I had this thought tonight as I was driving home from the beach. I spider had landed itself on my windshield while the car was parked by the lake, and as I drove home, it scuttled into my car, across the dashboard, and out the passenger-side window. I rolled up the window on the passenger side so it wouldn’t come back in, and I could see it clinging to the glass outside.
I figured that in about 15 minutes, I had just transported that spider much further than it could have made it on its own in its entire life. It’s going to have to start a whole new life now, with different friends, in a different environment, and practically on a different world. Yet, I think the spider will do fine, or at least will carry on doing normal spider things.
It made me wonder what it would be like if that happened to me. What if, within a span of 15 minutes, some outside force moved me further than any conceivable human transport could take me within my entire life, and landed me in a completely alien, but still habitable environment? How would I adjust? I think it would be distressing.
In a related thought, I saw a kitten at the animal shelter the other day who had just had one of its front legs amputated from the shoulder. It was heartbreaking to see such a cute little animal with nothing but a stitched up wound where it should have a leg. The kitten didn’t seem to be suffering though. It was playing with a stuffed mouse, tossing it around the cage with its remaining front paw, standing up on its hind legs and exploring its environment with great curiosity and energy.
Anyway, the whole point of this is that I think animals are so much more adaptable than humans, because they live in the moment. We can be distracted by feeling sorry for ourselves for our various predicaments. Whether or not we deserve to feel sorry for ourselves is irrelevant; it is still distracting and can prevent us from doing what needs doing. Yet, our ability to base an emotional state on a past memory of how things were is still valuable. It helps us to learn from history, and to predict an outcome based on prior events. Still, I can’t help but think that if we could train ourselves to be more present, like animals are, we might have something to gain from it.
very thought provoking for a thursday morning,
i know i would benifit more from “living in the moment” as it were,
i am one of those people who doesn’t like change too much, which can tend to hold me back a bit,
if i was uprooted and shipped somewhere else, i would like to think i could survive and start again,
but if i knew where i was and where i came from i would probably be tempted to phone home and get back to what i know and is comfortable,
sometimes i hate that side of me,
hitchhikers guide to the galaxy …
I need to stop reading my friends’ blogs in reverse chronology.
Great post, Kevin. It’s definitely important to adapt and to live in the present. What it comes down to, I think, is not worrying about the things you can’t control.

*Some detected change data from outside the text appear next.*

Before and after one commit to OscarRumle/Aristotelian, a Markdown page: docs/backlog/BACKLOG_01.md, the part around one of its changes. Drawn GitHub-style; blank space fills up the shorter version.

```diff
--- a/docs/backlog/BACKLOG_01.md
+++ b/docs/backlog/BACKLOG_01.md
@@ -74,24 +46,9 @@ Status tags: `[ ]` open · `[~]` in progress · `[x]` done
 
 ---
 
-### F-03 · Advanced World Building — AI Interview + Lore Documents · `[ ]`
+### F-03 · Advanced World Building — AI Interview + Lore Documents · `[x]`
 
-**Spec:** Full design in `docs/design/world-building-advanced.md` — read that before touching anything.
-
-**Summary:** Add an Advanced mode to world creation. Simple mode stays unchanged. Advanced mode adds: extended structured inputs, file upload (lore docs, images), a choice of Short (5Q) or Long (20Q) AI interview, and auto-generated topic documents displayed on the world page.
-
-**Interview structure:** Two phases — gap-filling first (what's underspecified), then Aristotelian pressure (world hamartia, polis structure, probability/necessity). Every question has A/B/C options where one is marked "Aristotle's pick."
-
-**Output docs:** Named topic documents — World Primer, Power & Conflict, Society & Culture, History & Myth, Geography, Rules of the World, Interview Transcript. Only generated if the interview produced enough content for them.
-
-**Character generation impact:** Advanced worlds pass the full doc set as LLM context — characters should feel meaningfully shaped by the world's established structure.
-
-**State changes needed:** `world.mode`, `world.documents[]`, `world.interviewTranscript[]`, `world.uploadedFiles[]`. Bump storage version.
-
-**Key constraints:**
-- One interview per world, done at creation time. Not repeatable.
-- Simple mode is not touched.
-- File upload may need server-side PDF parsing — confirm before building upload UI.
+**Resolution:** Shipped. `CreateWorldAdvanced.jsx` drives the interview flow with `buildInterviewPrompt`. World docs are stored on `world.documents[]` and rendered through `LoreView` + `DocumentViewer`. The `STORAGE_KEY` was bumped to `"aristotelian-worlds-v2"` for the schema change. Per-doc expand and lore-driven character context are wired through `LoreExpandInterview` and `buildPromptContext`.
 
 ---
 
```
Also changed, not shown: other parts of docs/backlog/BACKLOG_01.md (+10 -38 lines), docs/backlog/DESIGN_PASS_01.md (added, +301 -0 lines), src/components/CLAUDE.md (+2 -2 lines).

The advantage we have over animals, though, is the ability to learn from the past and to prepare for the future. Although, because we’re neurotic humans, we seem to have trouble doing these things without becoming completely obsessed. And by we I mean “I.” 😉

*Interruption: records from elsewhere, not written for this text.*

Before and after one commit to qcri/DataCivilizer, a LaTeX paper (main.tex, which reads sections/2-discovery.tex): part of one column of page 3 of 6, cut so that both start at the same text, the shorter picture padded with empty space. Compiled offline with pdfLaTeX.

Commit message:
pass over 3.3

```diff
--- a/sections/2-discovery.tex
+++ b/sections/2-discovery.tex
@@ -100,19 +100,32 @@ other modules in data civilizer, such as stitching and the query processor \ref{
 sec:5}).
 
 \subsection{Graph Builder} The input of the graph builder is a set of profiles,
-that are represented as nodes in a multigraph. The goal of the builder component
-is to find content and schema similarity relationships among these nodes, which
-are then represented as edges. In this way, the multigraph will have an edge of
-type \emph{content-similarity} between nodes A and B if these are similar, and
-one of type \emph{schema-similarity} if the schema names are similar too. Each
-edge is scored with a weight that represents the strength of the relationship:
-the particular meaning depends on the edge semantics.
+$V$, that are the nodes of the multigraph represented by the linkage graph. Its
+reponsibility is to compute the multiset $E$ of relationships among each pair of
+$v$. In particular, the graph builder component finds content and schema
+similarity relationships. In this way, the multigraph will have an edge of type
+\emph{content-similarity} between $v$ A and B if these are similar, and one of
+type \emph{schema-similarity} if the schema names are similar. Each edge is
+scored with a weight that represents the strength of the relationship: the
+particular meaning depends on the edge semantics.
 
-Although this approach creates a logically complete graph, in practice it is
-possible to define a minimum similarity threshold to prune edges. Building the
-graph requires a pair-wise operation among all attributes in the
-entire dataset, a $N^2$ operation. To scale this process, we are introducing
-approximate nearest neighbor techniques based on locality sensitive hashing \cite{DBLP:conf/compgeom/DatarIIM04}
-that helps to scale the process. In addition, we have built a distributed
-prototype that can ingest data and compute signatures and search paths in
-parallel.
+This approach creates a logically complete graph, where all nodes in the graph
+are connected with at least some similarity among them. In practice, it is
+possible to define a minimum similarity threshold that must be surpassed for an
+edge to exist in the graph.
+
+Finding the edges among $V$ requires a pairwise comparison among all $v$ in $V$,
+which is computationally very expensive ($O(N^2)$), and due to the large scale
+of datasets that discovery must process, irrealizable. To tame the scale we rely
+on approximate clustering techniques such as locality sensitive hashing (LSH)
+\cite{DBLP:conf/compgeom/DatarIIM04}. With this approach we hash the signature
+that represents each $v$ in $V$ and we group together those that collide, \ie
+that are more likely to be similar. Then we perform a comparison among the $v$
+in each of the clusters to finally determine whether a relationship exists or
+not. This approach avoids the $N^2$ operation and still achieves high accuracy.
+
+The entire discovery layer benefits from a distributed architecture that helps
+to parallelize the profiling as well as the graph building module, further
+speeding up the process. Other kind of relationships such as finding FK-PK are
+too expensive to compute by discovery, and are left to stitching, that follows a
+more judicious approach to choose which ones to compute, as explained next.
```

the thing is, humans ARE very adaptable. not as fast as animals, granted that, but far more than we expect.
one long term, large scale, psychology study asked people to evaluate their happiness of their life, and evaluate how happy/sad they would be if they lost a limb or won the lottery.
over the scale of the study, some people had that happen. in all cases the *long term effect* of incredibly excellent or horrible events on their self-evaluated happiness scale was zilch.
so, yeah, we might think that we would be depressed eternally, but we bounce back. the other lesson is that winning the lottery doesn’t really fix anything either… if you were unhappy before, you’ll be unhappy after.
Good one Kev.
I think it just boils down to baggage. The spider only has to worry about staying alive, making a web, and catching some flies. Spiders don’t have to worry about jobs, careers, or anything else. We, on the other hand, have a hell of a complex social structure that requires multiple things from us. We gotta deal with work, friend, relationships, hobbies, and much m ore. As such, we get into a very complex rhythm, and if we take ourselves out of it (especially if it’s unexpectedly), we just have a harder time adapting.
So..yea, in a sentence: The hardship of adapting to a new environment is directly connected to the level of complexity of our social involvement. Hope it made sense =P
The other day we were going to a meeting and this funky bug was on the car, on the passenger window. It was one of those vibrant green bugs that look like a leaf with legs. This bug was freaking smart. My boss started driving fast to see if we could shake it off, but the sucker just faced the wind, got closer to the window, and folded its wings back. Then when we were at stop lights, it would crawl around and explore the window. But as soon as we caught some speed, it would stop moving, face forward, and assume a more aerodynamic position. Coolest bug i’ve ever seen.
animals are definitely more adaptable then human beings – they really just live in the “now” then in the past or future like we do. that’s what really bogs us down. like patron with his gimpy legs (well, leg singular since i forked out moolah to fix one of them!) – he doesn’t act like he’s a “special” dog. he’s just… normal. even though he has permanently dislocated kneecaps, hip dysplsia and severe bowing of the legs, he just… is.
we should all get our front lobes removed and just live like a dog. makes planning a bitch though.